A significant outbreak of a virus spread from rats has struck towns in the United States, and authorities are trying to get a handle on the problem.
Authorities are warning the public after an outbreak of a rat virus that has been linked to ratteries in Illinois and Wisconsin, and public health officials are working to get a handle on the problem. The virus is rarely seen in the United States, but it recently infected eight people in the two states who worked in facilities that bred pet rats.
It all started when two people in Wisconsin who worked in a rat-breeding facility became ill in December, forcing the hospitalization of one of them. The breeders tested positive for what is known as the Seoul virus, which is part of a group of viruses found in rodents. Later, health officials discovered that six people who worked at facilities in Illinois were infected with the same virus.

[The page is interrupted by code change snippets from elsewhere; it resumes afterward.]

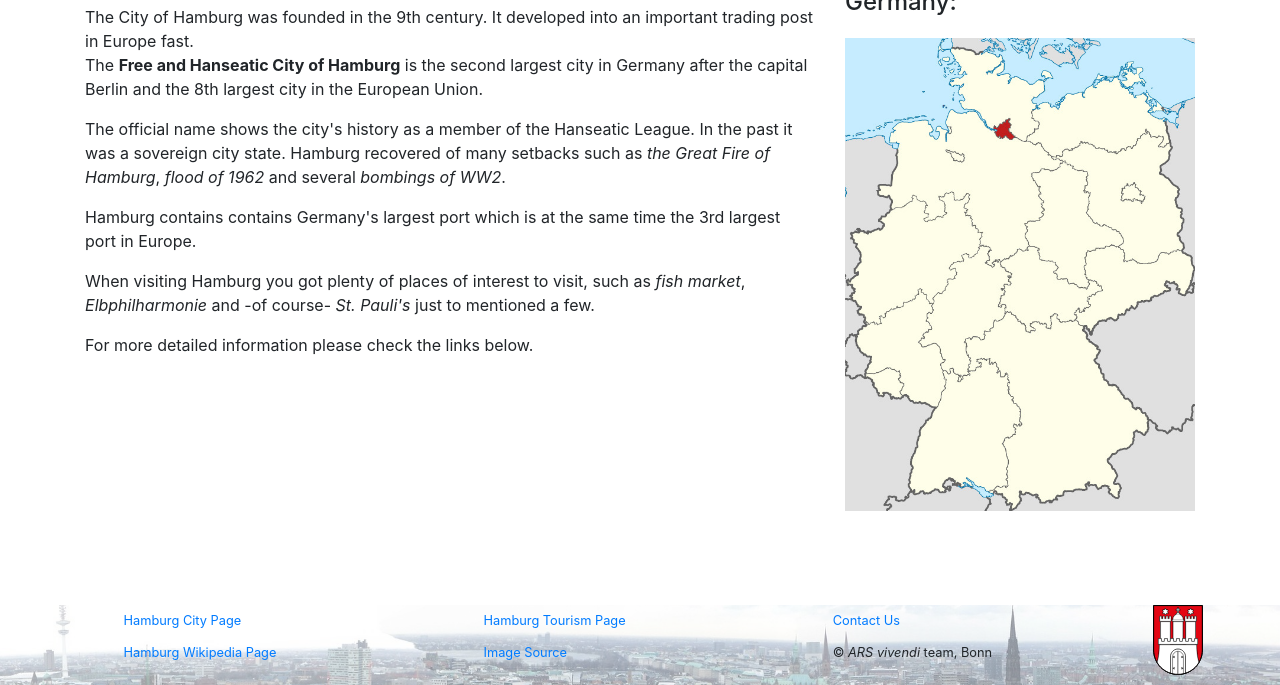
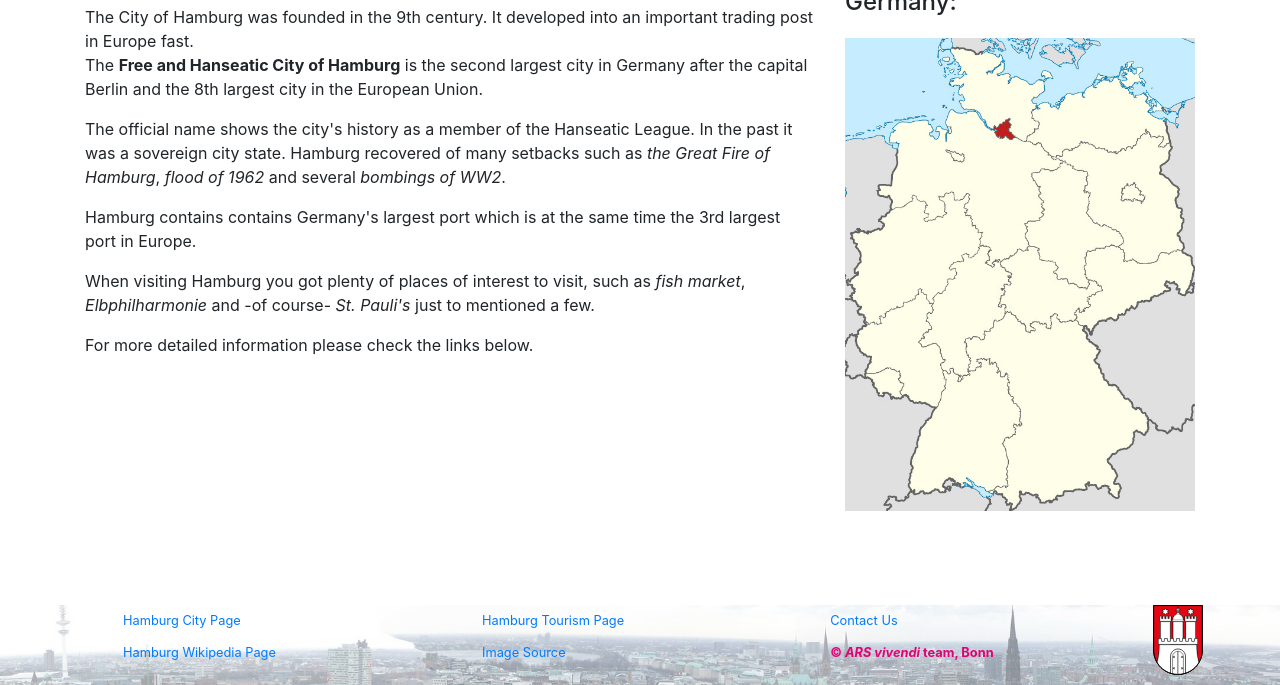
Before and after one commit to RS-F/Project01, a plain HTML site: page index.html in a window 1280 px wide. Shown: the part 610-1295 px from the top of the page. Drawn offline with nearby package versions, Linux system fonts and the light colour scheme.

Commit message:
index.html magenta for fooder

```diff
--- a/index.html
+++ b/index.html
@@ -182,7 +182,7 @@
                     <a href="contact.html">Contact Us</a>
                 </li>
                 <li>
-                    &copy <em>ARS vivendi</em> team, Bonn
+                   <b>&copy <em>ARS vivendi</em> team, Bonn</b>
                 </li>
             </ul>
             <img src="pics/DEU_Hamburg_COA.svg" alt="Wappen von Hamburg">
```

The virus infects a rat species called the Norway or brown rat, which is found worldwide. It’s possible for people to catch the virus from rats, but it’s rare and almost always happen in Asia. This is the first time the Seoul virus has been linked to pet rats in the U.S.
“Seoul virus is not known to be transmitted from person to person. Therefore, the general public is at extremely low risk,” said IDPH Director Nirav D. Shah, M.D., J.D. “Out of an abundance of caution, we want to let the public know in the event they have recently purchased rats from an affected facility and become ill.”